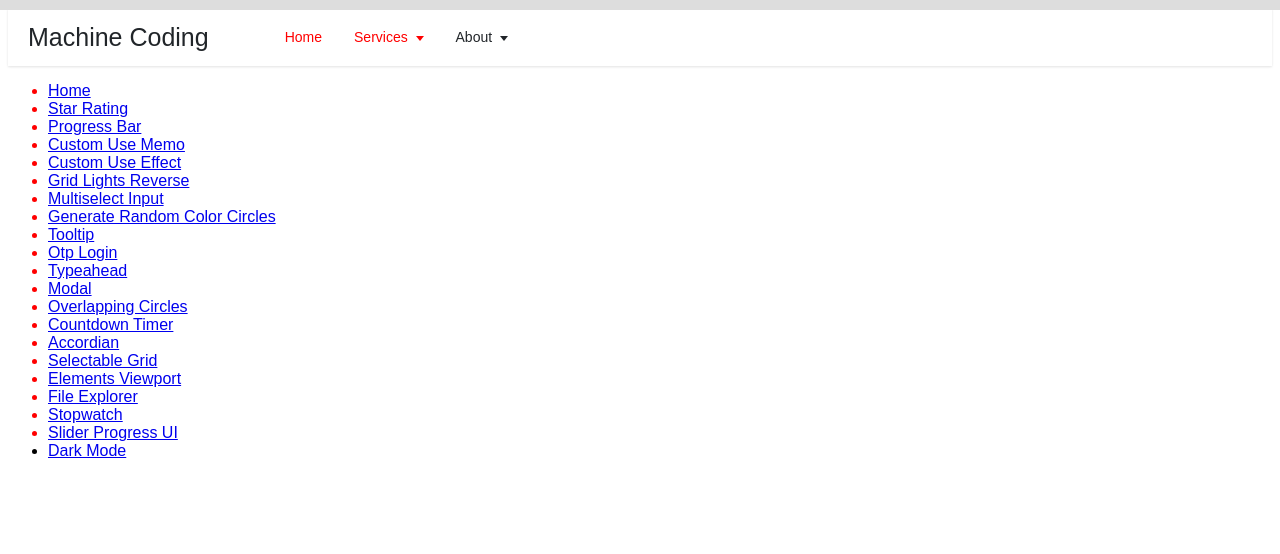
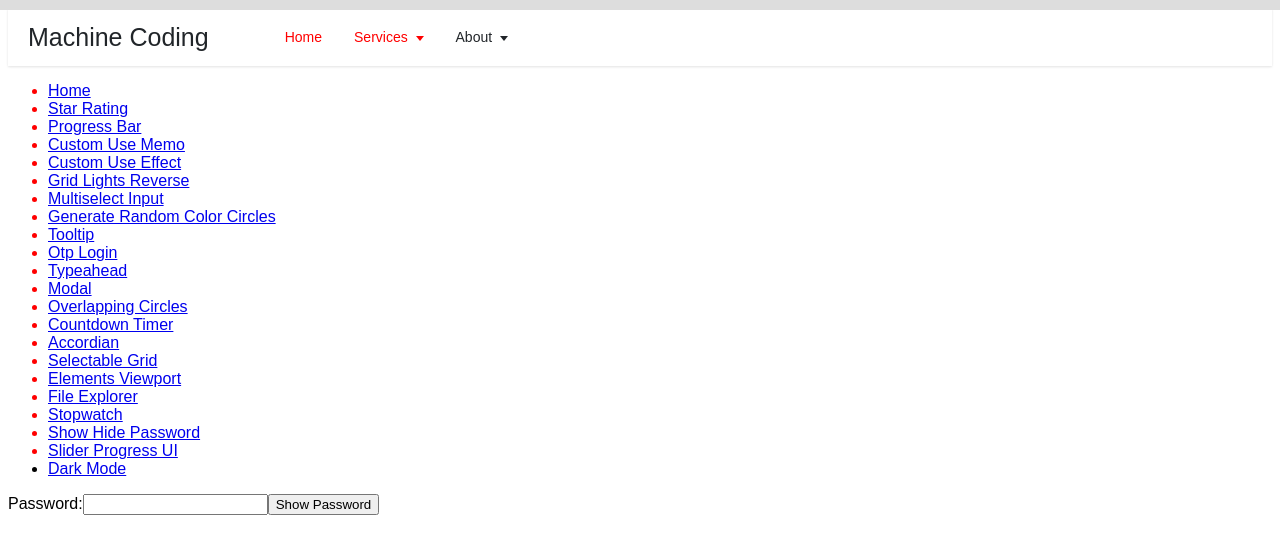
Before and after one commit to raashish1601/react-machine-coding, a React (Vite) app: page /show-hide-password in a window 1280 px wide. Shown: the top 554 px of the page. Built offline with nearby package versions, Linux system fonts and the light colour scheme.

Commit message:
implemented-show-hide-password

```diff
--- a/src/App.jsx
+++ b/src/App.jsx
@@ -26,7 +26,8 @@ const FileExplorerWrapper = lazy(() => import('./components/FileExplorer/FileExp
 const GenerateRandomColorCirclesLazy = lazy(() => import('./components/GenerateRandomColorCircles/GenerateRandomColorCircles'));
 import './App.css';
 import "./styles/globals.scss";
-import Stopwatch from './components/StopWatch/StopWatch';
+const Stopwatch = lazy(()=>import( './components/StopWatch/StopWatch'));
+import ShowHidePassword from './components/ShowHidePassword/ShowHidePassword';
 const SliderProgressUI = lazy(() => import('./components/SliderProgressUI/SliderProgressUI'));
 
 function App() {
@@ -95,6 +96,9 @@ function App() {
               <Link to="/stopwatch">Stopwatch</Link>
             </li>
             <li>
+              <Link to="/show-hide-password">Show Hide Password</Link>
+            </li>
+            <li>
               <Link to="/slider-progress-ui">Slider Progress UI</Link>
             </li>
             <li>
@@ -134,6 +138,7 @@ function App() {
               <Route exact path="/file-explorer" element={<FileExplorerWrapper />} />
               <Route exact path="/slider-progress-ui" element={<SliderProgressUI />} />
               <Route exact path="stopwatch" element={<Stopwatch/>}/>
+              <Route exact path="show-hide-password" element={<ShowHidePassword/>}/>
               <Route exact path="/generate-random-color-circles" element={<GenerateRandomColorCirclesLazy />} />
               <Route exact path="/dark-mode" element={<Navbar />} />
               <Route exact path="/" element={<Home />} />
--- /dev/null
+++ b/src/components/ShowHidePassword/ShowHidePassword.jsx
@@ -0,0 +1,21 @@
+import React, { useState } from 'react';
+
+function ShowHidePassword() {
+    const [showPassword, setShowPassword] = useState(false);
+
+    const togglePasswordVisibility = () => {
+        setShowPassword(!showPassword);
+    };
+
+    return (
+        <div>
+            <label>Password:</label>
+            <input type={showPassword ? 'text' : 'password'}/>
+            <button onClick={togglePasswordVisibility}>
+                {showPassword ? 'Hide Password' : 'Show Password'}
+            </button>
+        </div>
+    );
+}
+
+export default ShowHidePassword;
--- a/src/components/StopWatch/StopWatch.jsx
+++ b/src/components/StopWatch/StopWatch.jsx
@@ -43,7 +43,7 @@ function Stopwatch() {
         seconds = String(seconds).padStart(2, "0");
         milliseconds = String(milliseconds).padStart(2, "0");
 
-        return `${minutes}:${seconds}:${milliseconds}`;
+        return `${hours}:${minutes}:${seconds}:${milliseconds}`;
     }
 
     return (
```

## Task to carry out
Please copy each line of the entries in which the word "const" shows up.

## Response area
@@ -26,7 +26,8 @@ const FileExplorerWrapper = lazy(() => import('./components/FileExplorer/FileExp
 const GenerateRandomColorCirclesLazy = lazy(() => import('./components/GenerateRandomColorCircles/GenerateRandomColorCircles'));
+const Stopwatch = lazy(()=>import( './components/StopWatch/StopWatch'));
 const SliderProgressUI = lazy(() => import('./components/SliderProgressUI/SliderProgressUI'));
+    const [showPassword, setShowPassword] = useState(false);
+    const togglePasswordVisibility = () => {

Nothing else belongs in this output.